“Someone once said my paintings look like a Milton Bradley game on acid,” says Hendersonville artist Susan Webb Tregay.
A quick look around her studio confirms the assertion. The carousel combinations of bright colors, meandering black lines and vivid imagery do evoke a feel of uncensored play. But, Tregay is quick to point out, “These paintings are not meant for children, or children’s books — I think of them as contemporary art for adult children.”
She began her art career creating ceramic picture frames, but started painting, in part, to fill those beautiful empty borders. She went with watercolor and eventually phased out of clay. Later, she was accepted into the National Watercolor Society and the Transparent Watercolor Society of America and began teaching watercolor workshops all over the country.
In 2007 she published Master Disaster: Five Ways to Rescue Desperate Watercolors (North Light Books). “I figured everybody was artistic,” says Tregay. “For a long time I didn’t realize I had something special.”
Upon moving to Hendersonville from Rockford, Ill., four years ago, Tregay took an imaginative left turn into the realm of acrylic painting and Southeastern folk art. “Moving down here was new to me,” she says. “I really studied the line work of folk art, and that moved into my own work.”
Acrylics expressed Tregay’s new passion perfectly, but the medium presented unforeseen challenges: she found she was extremely sensitive to the fumes. Undeterred, she obtained a grant from the North Carolina Arts Council in 2009 that allowed her to purchase a ventilation system for her studio.
Tregay’s enthusiasm for bold graphics is given full expression. Using a special tool resembling a hypodermic needle, she scratches and squeezes a series of black lines into each canvas. The lines are, she says, “lacework that holds the painting together.”
The artist keeps a thorough sketchbook and files of design and color “strategies” that she employs in her densely layered works. But her orderly technique in no way undermines her irreverent worldview: birds are painted upside down, houses bend and sway, two girls with bruised knees fly wildly on a swing set, a figure is suspended upside down from a thread attached to a balloon. “I really want people to look at the paintings for a long time,” says Tregay. “I want to stop them dead in their tracks. There’s so much to look at, they really have to put some work into it.”
The titles and accompanying texts painted onto the sides of the paintings further deepen the whimsy. “I like to collect titles,” she says. “A title just gives the painting so much more.” Culling from music, books and popular culture — including, appropriately, Eat Your Heart Out, Milton Bradley for a series of three — Tregay has a list of 1,200 that she works with. Other memorable titles: No More Decembers and No Child Left Inside. The artist points to a painting of a girl standing precariously on a bike seat while street signs caution sooner and later. “Street signs have been showing up in my work more and more,” she remarks. “With them I can get a whole other layer of content into my paintings.”

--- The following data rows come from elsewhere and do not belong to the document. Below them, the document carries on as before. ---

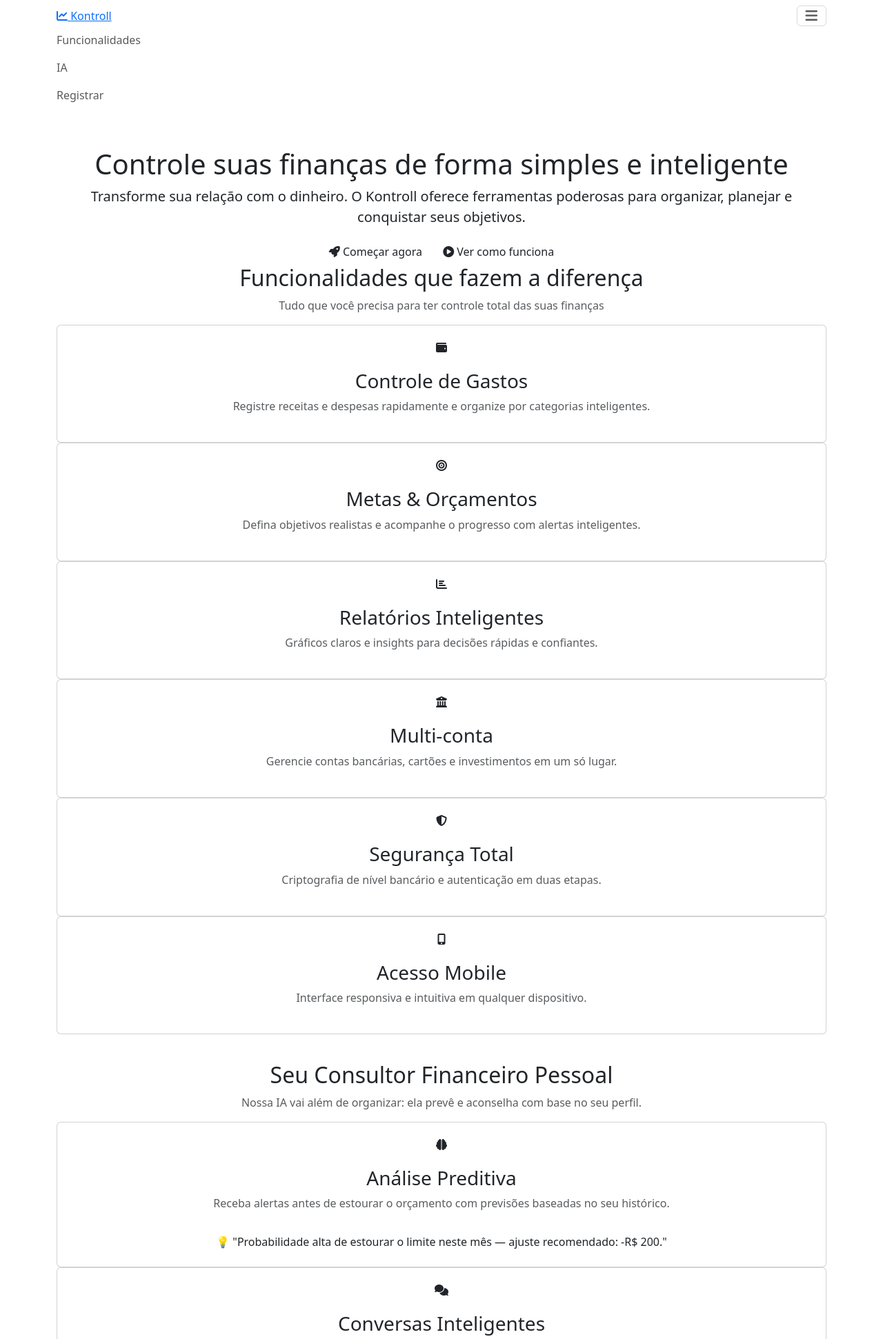
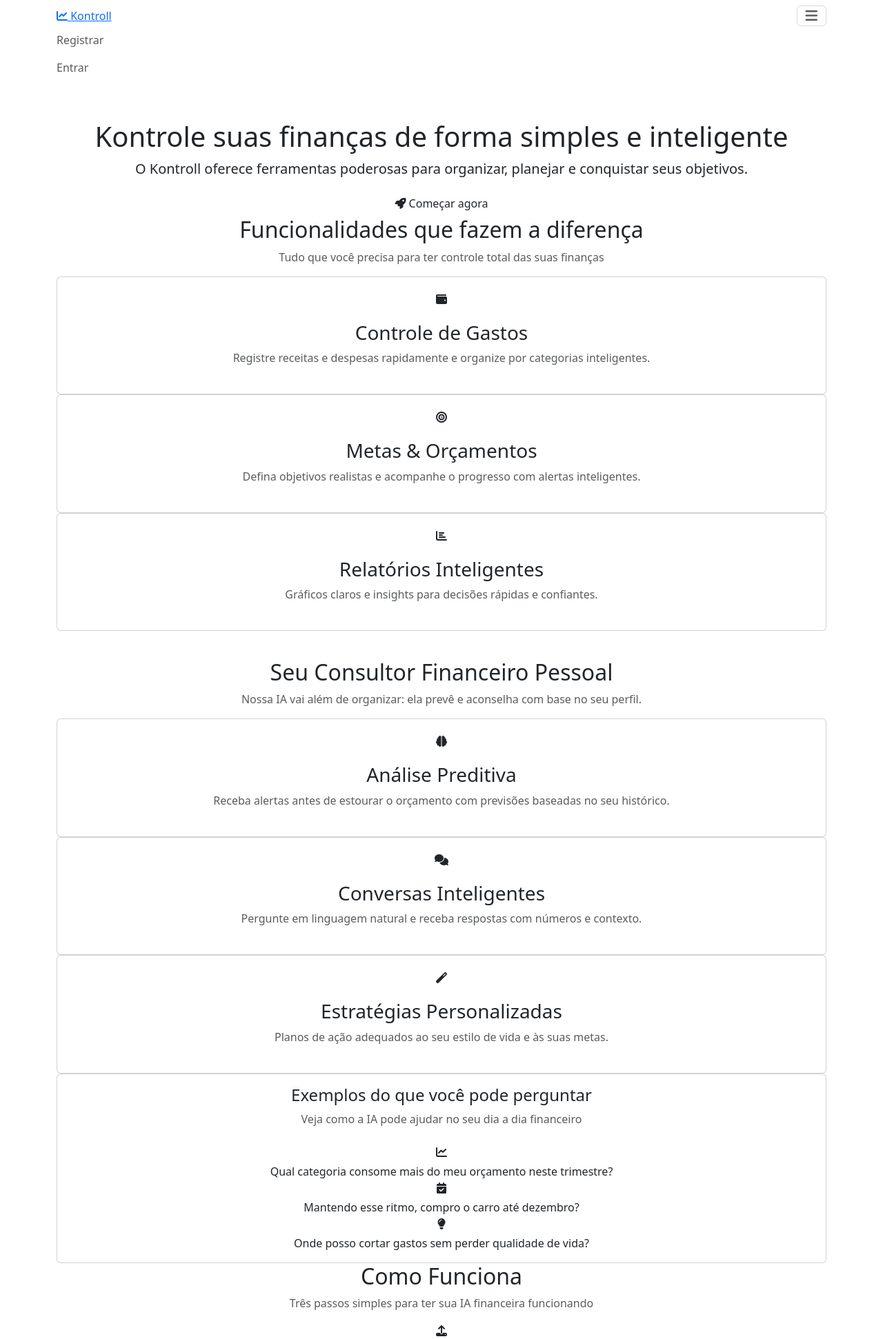
Before and after one commit to VitorMoo/Kontroll, a Django app: page / in a window 1280 px wide. Shown: the top 1942 px of the page at 69% size. Run offline with Django 5.2, Linux system fonts and the light colour scheme.

Commit message:
feat: Update navigation links and improve text clarity on home and register pages

```diff
--- a/templates/base.html
+++ b/templates/base.html
@@ -39,15 +39,17 @@
             </button>
             <div class="navbar-collapse">
                 <ul class="navbar-nav">
-                    <li class="nav-item">
+                    <!-- <li class="nav-item">
                         <a class="nav-link" href="#funcionalidades">Funcionalidades</a>
                     </li>
                     <li class="nav-item">
                         <a class="nav-link" href="#ia-inteligente">IA</a>
-                    </li>
+                    </li> -->
                     <li class="nav-item">
                         <a class="nav-link" href="{% url 'register' %}">Registrar</a>
                     </li>
+                    <li class="nav-item">
+                        <a class="nav-link" href='#'>Entrar</a>
                 </ul>
             </div>
         </div>
--- a/templates/core/home.html
+++ b/templates/core/home.html
@@ -22,19 +22,15 @@
         Agora com IA (beta)
       </span>
 
-      <h1>Controle suas finanças de forma simples e inteligente</h1>
+      <h1>Kontrole suas finanças de forma simples e inteligente</h1>
       <p class="lead mb-6 text-body">
-        Transforme sua relação com o dinheiro. O Kontroll oferece ferramentas poderosas para organizar, planejar e conquistar seus objetivos.
+        O Kontroll oferece ferramentas poderosas para organizar, planejar e conquistar seus objetivos.
       </p>
 
       <div class="flex justify-center gap-4 flex-wrap">
         <a href="{% url 'register' %}" class="btn btn-accent shadow-hover">
           <i class="fas fa-rocket" aria-hidden="true"></i>
           <span>Começar agora</span>
-        </a>
-        <a href="#como-funciona" class="btn btn-outline on-hero shadow-hover">
-          <i class="fas fa-play-circle" aria-hidden="true"></i>
-          <span>Ver como funciona</span>
         </a>
       </div>
     </div>
@@ -67,24 +63,6 @@
         <h3>Relatórios Inteligentes</h3>
         <p class="text-muted text-body">Gráficos claros e insights para decisões rápidas e confiantes.</p>
       </article>
-
-      <article class="card fade-in shadow-hover text-center p-4" aria-label="Multi-conta">
-        <i class="fas fa-university icon-3xl mb-4" aria-hidden="true"></i>
-        <h3>Multi-conta</h3>
-        <p class="text-muted text-body">Gerencie contas bancárias, cartões e investimentos em um só lugar.</p>
-      </article>
-
-      <article class="card fade-in shadow-hover text-center p-4" aria-label="Segurança total">
-        <i class="fas fa-shield-alt icon-3xl mb-4" aria-hidden="true"></i>
-        <h3>Segurança Total</h3>
-        <p class="text-muted text-body">Criptografia de nível bancário e autenticação em duas etapas.</p>
-      </article>
-
-      <article class="card fade-in shadow-hover text-center p-4" aria-label="Acesso mobile">
-        <i class="fas fa-mobile-alt icon-3xl mb-4" aria-hidden="true"></i>
-        <h3>Acesso Mobile</h3>
-        <p class="text-muted text-body">Interface responsiva e intuitiva em qualquer dispositivo.</p>
-      </article>
     </div>
   </div>
 </section>
@@ -106,27 +84,18 @@
         <i class="fas fa-brain icon-3xl mb-4" aria-hidden="true"></i>
         <h3>Análise Preditiva</h3>
         <p class="text-muted text-body">Receba alertas antes de estourar o orçamento com previsões baseadas no seu histórico.</p>
-        <div class="insight-example mt-3">
-          💡 "Probabilidade alta de estourar o limite neste mês — ajuste recomendado: -R$ 200."
-        </div>
       </article>
 
       <article class="card card-tint fade-in text-center p-4" aria-label="Conversas inteligentes">
         <i class="fas fa-comments icon-3xl mb-4" aria-hidden="true"></i>
         <h3>Conversas Inteligentes</h3>
         <p class="text-muted text-body">Pergunte em linguagem natural e receba respostas com números e contexto.</p>
-        <div class="insight-example mt-3">
-          💬 "Se eu economizar R$ 200 em delivery, quando atinjo minha meta?"
-        </div>
       </article>
 
       <article class="card card-tint fade-in text-center p-4" aria-label="Estratégias personalizadas">
         <i class="fas fa-magic icon-3xl mb-4" aria-hidden="true"></i>
         <h3>Estratégias Personalizadas</h3>
         <p class="text-muted text-body">Planos de ação adequados ao seu estilo de vida e às suas metas.</p>
-        <div class="insight-example mt-3">
-          🎯 "Teste o método 50–30–20 com limite de R$ 250 em delivery."
-        </div>
       </article>
     </div>
 
@@ -135,6 +104,7 @@
       <div class="card question-card">
         <div class="card-body text-center">
           <h4 class="question-title">Exemplos do que você pode perguntar</h4>
+          <p class="text-muted text-body mb-4">Veja como a IA pode ajudar no seu dia a dia financeiro</p>
           <div class="grid-3">
             <div class="question-example">
               <i class="fas fa-chart-line mb-2" aria-hidden="true"></i>
--- a/templates/core/register.html
+++ b/templates/core/register.html
@@ -24,7 +24,6 @@
                             <span style="font-weight: 800; font-size: 1.25rem;">Kontroll</span>
                         </div>
                         <h1 class="register-title">Crie sua conta</h1>
-                        <p class="register-subtitle">Comece sua jornada financeira inteligente</p>
                     </div>
 
                     <form method="post" id="register-form" class="fade-in-up">
@@ -101,7 +100,7 @@
 
                         <button type="submit" class="register-button" aria-describedby="submit-help">
                             <i class="fas fa-rocket" aria-hidden="true"></i>
-                            Criar minha conta grátis
+                            Criar conta
                         </button>
                         <div id="submit-help" class="sr-only">Criar sua conta no Kontroll gratuitamente</div>
 
```
Also changed, not shown: templates/core/home_clean.html (added).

She also methodically charts the history of each canvas — for example, denoting past exhibits — so collectors know the whole story behind a purchase.
Tregay approaches painting like any job, reporting to her studio every morning by 9:30. But what makes one an artist, she believes, “is that you can keep going on. If you get bored you don’t have to quit — you can just turn the screw a little more.”